It may be somewhat ironic that I spend so much time snowboarding (15 riding days thus far) but have yet to blog about it more than a couple times this season. This season would be the one, though. I have a season pass to Mammoth – so it’s agiven that I do most of my riding there – but it’s my first time taking trips more than once elsewhere. There was Utah, and there was Whistler Blackcomb.
I’ve become conditioned to feel that adrenaline pumping at the mere sight of fluffy white from the sky.
I can’t help it.
The rush of high speeds down slopes of white, soft goodness. The easier the turn, the better the conditions…the more conducive to learning switch and dropping in at all angles. The farther away from hard, choppy moguls – the better.
Because I go so much, I’ve gotten picky. But I hate to be ungrateful.

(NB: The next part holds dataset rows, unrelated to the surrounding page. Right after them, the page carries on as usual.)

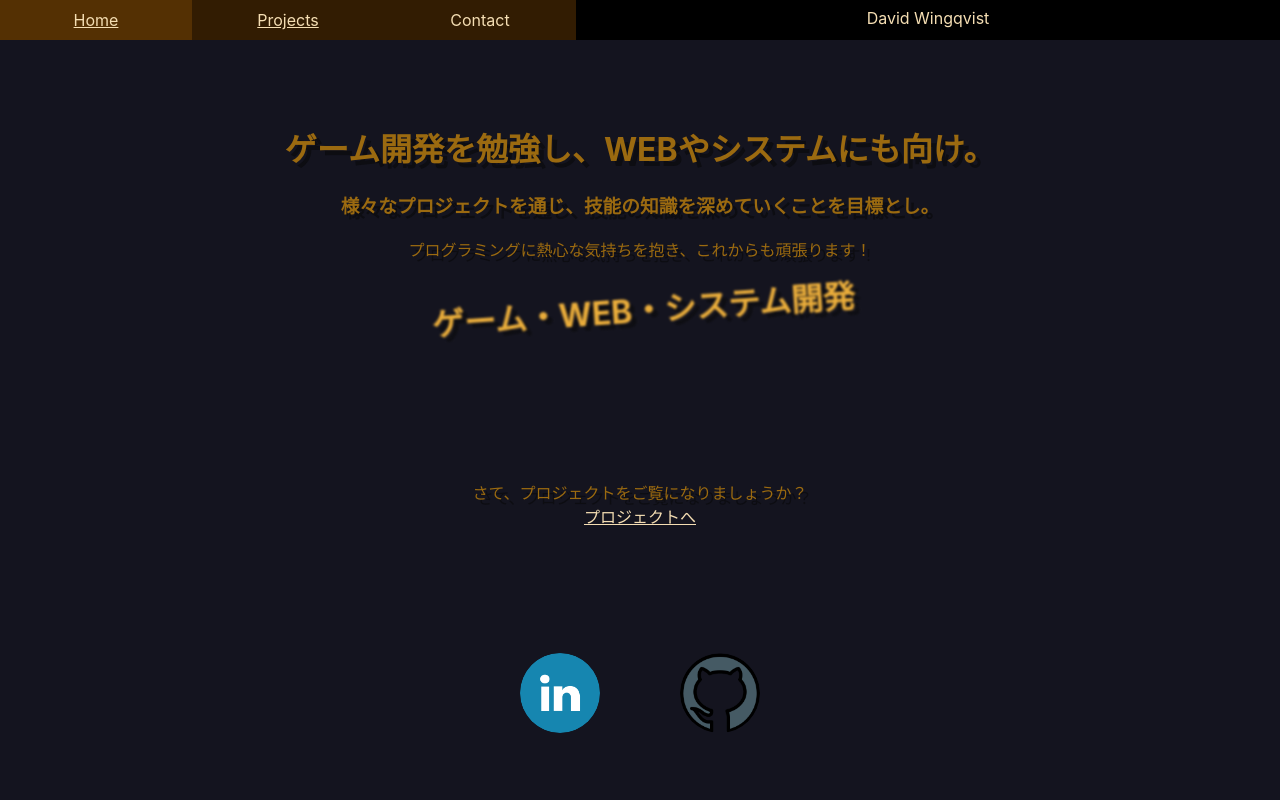
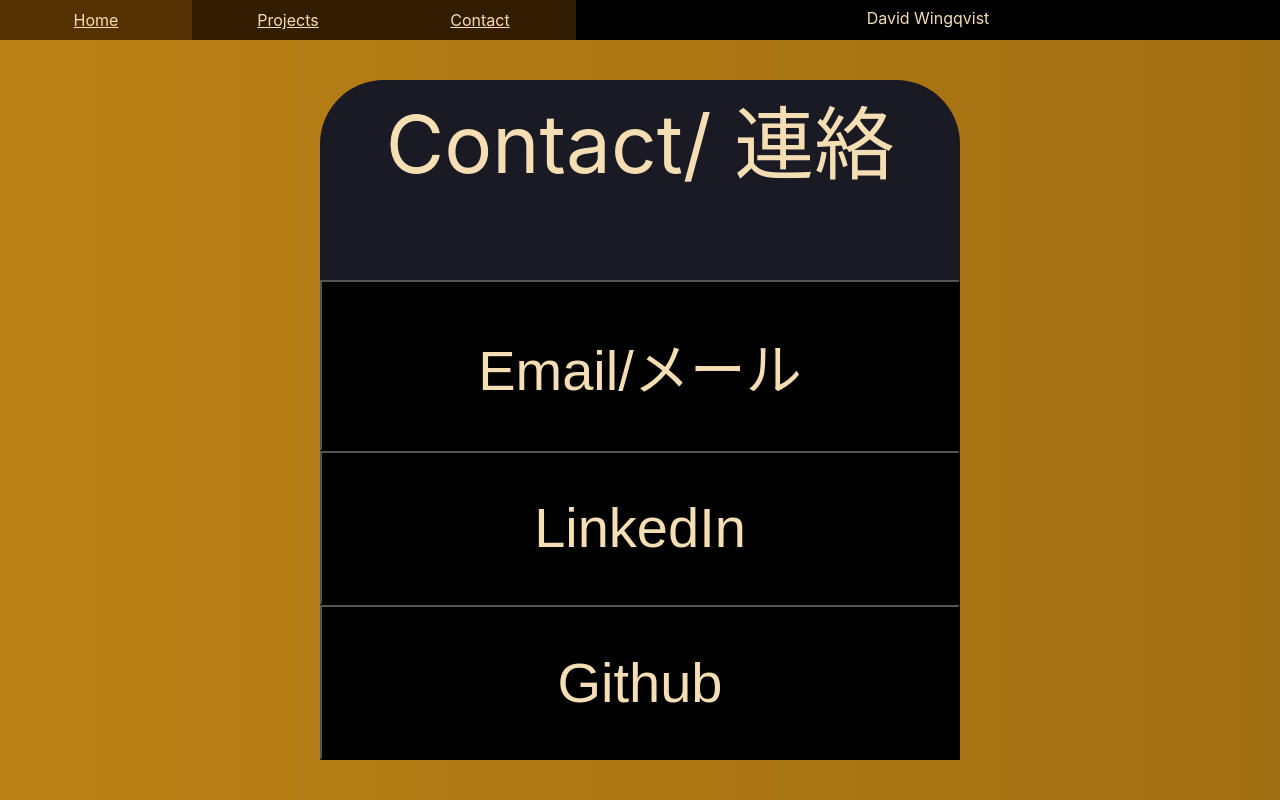
Before and after one commit to davidwingqvist/portfolio-site, a React (Create React App) app: page /portfolio-site/Contact in a window 1280 px wide. Before the commit this address led to /portfolio-site/. Built offline with nearby package versions, Linux system fonts and the light colour scheme.

Commit message:
contact page

```diff
--- a/src/code/Block.js
+++ b/src/code/Block.js
@@ -4,6 +4,7 @@
 import MainPage from './pages/MainPage';
 import './pages/ProjectsPage';
 import ProjectsPage from './pages/ProjectsPage';
+import ContactPage from './pages/ContactPage';
 import {
     BrowserRouter as Router,
     Routes,
@@ -17,7 +18,7 @@
             <ul className='NavBar'>
                 <li className='NavItem'><Link to='/portfolio-site/'>Home</Link></li>
                 <li className='NavItem'><Link to='/portfolio-site/Projects'>Projects</Link></li>
-                <li className='NavItem'>Contact</li>
+                <li className='NavItem'><Link to='/portfolio-site/Contact'>Contact</Link></li>
                 <text className='NavText'>David Wingqvist</text>
             </ul>
     );
@@ -31,6 +32,7 @@
             <Routes>
                 <Route path="/portfolio-site/" element={<MainPage />}></Route>
                 <Route path="/portfolio-site/Projects" element={<ProjectsPage />}/>
+                <Route path="/portfolio-site/Contact" element={<ContactPage />}/>
                 <Route
                         path="*"
                         element={<Navigate to="/portfolio-site/" replace={true} />}
--- /dev/null
+++ b/src/code/pages/ContactPage.css
@@ -0,0 +1,62 @@
+@keyframes movingBackground {
+    to {
+        background-position: var(--bg-size) 0;
+    }
+}
+
+
+.MainPage {
+    display: block;
+    width: 100dvw;
+    height: 95dvh;
+    --bg-size: 300%;
+    background: linear-gradient(90deg, rgb(195, 134, 22), rgb(155, 107, 18), rgb(195, 134, 22)) 0 0/var(--bg-size) 100%;
+    animation: movingBackground 10s infinite linear;
+}
+
+.InfoBlock {
+    position: absolute;
+    width: 50dvw;
+    display: grid;
+    height: 85dvh;
+    left: 25dvw;
+    top: 10dvh;
+    background-color: rgb(26, 26, 36);
+    border-radius: 5dvw;
+    user-select: none;
+}
+
+@media (width > 1000px)
+{
+    .InfoHeader {
+        color: wheat;
+        text-align: center;
+        position: relative;
+        font-size: 5rem;
+    }
+
+    .InfoText {
+        color: wheat;
+        text-align: center;
+        position: relative;
+        font-size: 3.5rem;
+        background-color: black;
+    }
+}
+@media (width <= 1000px)
+{
+    .InfoHeader {
+        color: wheat;
+        text-align: center;
+        position: relative;
+        font-size: 2.3rem;
+    }
+
+    .InfoText {
+        color: wheat;
+        text-align: center;
+        position: relative;
+        font-size: 1.5rem;
+        background-color: black;
+    }
+}
--- /dev/null
+++ b/src/code/pages/ContactPage.js
@@ -0,0 +1,24 @@
+import './ContactPage.css'
+
+export default function Contact()
+{
+    return (
+        <div className="MainPage">
+            <div className='InfoBlock'>
+                <h className='InfoHeader'>
+                    Contact/
+                    連絡
+                </h>
+                <button className='InfoText'>
+                    Email/メール
+                </button>
+                <button className='InfoText'>
+                    LinkedIn
+                </button>
+                <button className='InfoText'>
+                    Github
+                </button>
+            </div>
+        </div>
+    );
+}
--- a/src/code/pages/ProjectsPage.css
+++ b/src/code/pages/ProjectsPage.css
@@ -87,3 +87,23 @@
     text-shadow: none;
     border-color: black;
 }
+
+.BottomBar {
+    display: flex;
+    place-content: center;
+    place-items: center;
+    background-color: black;
+    width: 100dvw;
+    height: 25dvh;
+}
+
+.BottomBarLogo {
+    width: 15dvh;
+    height: 15dvh;
+    margin-left: 5dvw;
+    margin-right: 5dvw;
+}
+
+.BottomBarLogo:hover {
+    filter: brightness(0.5);
+}
--- a/src/code/pages/ProjectsPage.js
+++ b/src/code/pages/ProjectsPage.js
@@ -11,6 +11,8 @@
 import portfolioShot from '../../textures/portfolio-site.PNG'
 import fourInARowShot from '../../textures/four_in_a_row.PNG'
 import Carousel, { CarouselSlide } from '../Carousel'
+import githubLogo from '../../textures/github_logo.png'
+import linkedInLogo from '../../textures/linkedIn_logo.png'
 
 
 function ProjectsPage()
@@ -83,6 +85,10 @@
                     </CarouselSlide>
                 </Carousel>
             </div>
+            <div className='BottomBar'>
+                    <a href='https://www.linkedin.com/in/david-wingqvist-228742271/' target='_blank' rel='noreferrer'><img src={githubLogo} className='BottomBarLogo'></img></a>
+                    <a href='https://github.com/davidwingqvist' target='_blank' rel='noreferrer'><img src={linkedInLogo} className='BottomBarLogo'></img></a>
+            </div>
         </div>
     );
 }
```
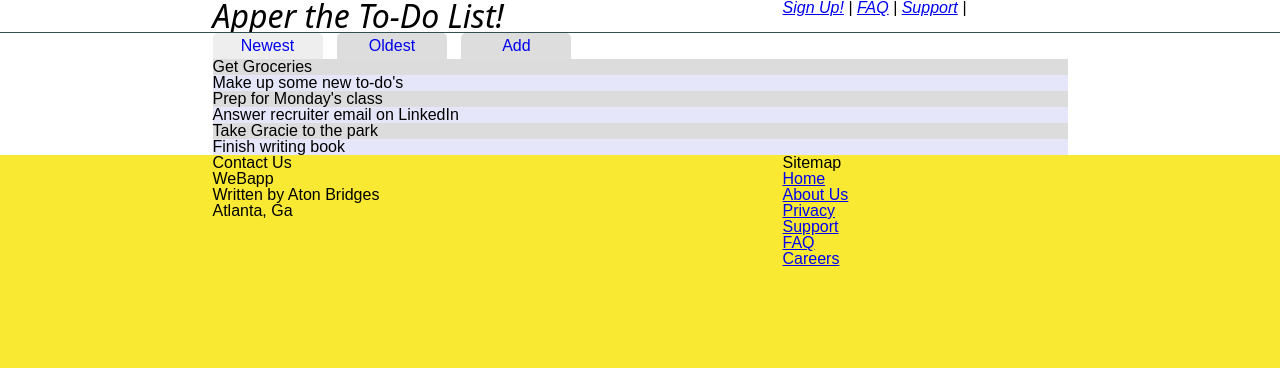
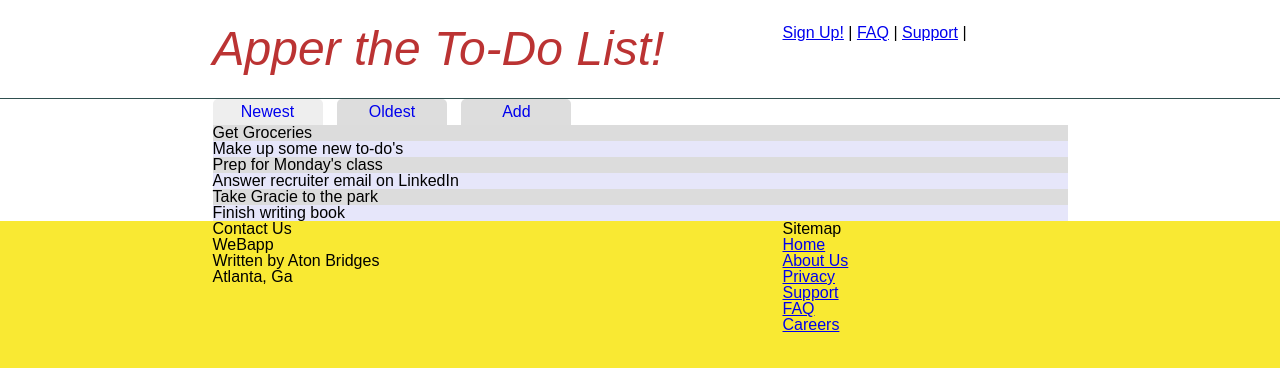
Before and after one commit to atonb117/LWAD-Apper, a plain HTML site: page index.html in a window 1280 px wide. Drawn offline with nearby package versions, Linux system fonts and the light colour scheme; a web font is replaced by a local one.

Commit message:
Rebuilding style sheet.

```diff
--- a/css/style.css
+++ b/css/style.css
@@ -9,42 +9,35 @@ header, main, footer {
 	min-width: 855px;
 }
 
-header h1, h2, h3, h4 {
-	font-family: 'Ubuntu', sans;
+header .container, main .container, footer .container {
+	max-width: 855px;
+	margin: auto;
+}
+
+header {
+	padding: 25px 0 25px 0;
+	background: white;
+	overflow: auto;
+	border-bottom: 1px solid darkslategray;
+}
+
+/* Main Logo */
+h1 {
+	font-family: 'Ubuntu', sans-serif;
+	font-style: italic;
+	font-size: 3em;
+	color: #b33;
 	float: left;
 	width: 570px;
+
 }
 
-h1 {
-	font-size: xx-large;
-}
-
-h2 {
-	font-size: x-large;
-}
-
-h3 {
-	font-size: large;
-}
 
 h4 {
 	font-size: small;
 }
 
-header .container, main .container, footer .container {
-	max-width: 855px;
-	margin: auto;
-	/*padding-top: 10px;**/
-	/*padding-bottom: 20px;*/
-	clear:	both;
-}
 
-header {
-	background: white;
-	overflow: auto;
-	font-style: italic;
-	border-bottom: 1px solid darkslategray;
-}
 
 
 header nav {
```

So anyway, here’s a shot at the truth. Truthfully speaking – Utah lived up. That champagne snow everyone talks about? It’s true – as long as the temps are right. The backside of Snowbird: Priceless. But Whistler failed, my friends. And while we were doing hard and fast runs between our hikes to Blackcomb glacier or off the beaten path outside Whistler groms – I would get Mammoth Dump Alerts via email to my BlackBerry. Salt in the wound, much?
Had to count the blessings in Canada. Somewhere new to ride, somewhere big. Different scenery and more stashes to find – somehow, some way. The very act of AprÃ¨s ski itself is infinitely better in Whistler Village than in any other resort town in North America. (Meanwhile, back in Mammoth – we’ve yet to count more occupancies than vacancies in that village.) We had our fill of Zog’s Dogs, probably also the best North American hotdog stand, which sold Beaver Tails and Poutins, as well – averaging at 3 visits per day. Yes! Per day!
Second day of riding, I had a tumble on Blackcomb glacier. It was like any other run we took back there beforehand and would take afterwards. I got more speed than I could handle and subsequently tumbled. I felt my humerus come out of the socket briefly to snap back in right after. Shock! Pain! Soreness. I had had arthroscopic surgery on this shoulder just short of 2 years ago in which half the circumference of my labrum was reattached to my shoulder socket with 3 titanium hooks – the only reason why it had snapped back into place on the glacier. How much of the surgery had been reversed is still TBD pending appointment.
So with mediocre conditions, the definite highlight of the trip was visiting during a demo weekend. After some fully-dressed-in-Burton (read: n00b)San Francisco yuppies were done, we had our time toÂ monopolize the Lib Technologies tent and got to try out ’09-’10 boards that weren’t even in production yet. Magne-traction (beveled edges) and Banana tech (reverse camber/rocker) galore! I demo’ed the B-Pro BTX – which was worth their while because I really want the board now. The Banana tech makes it easier to turn, and I had missed the Magne-traction on my Ally MTXÂ – the board I didn’t bring because it was a shorter length. I’ve become dependent on the MTX to keep me from sliding out…little did I know I’d need it for the hard, icy pack that I wished was in Mammoth instead of Whistler.
The grass is always greener.
It was good to ride regardless. I just need to visit Mammoth soon for some more of the pow they got coming. Call me a pow chaser!
Peep some pics: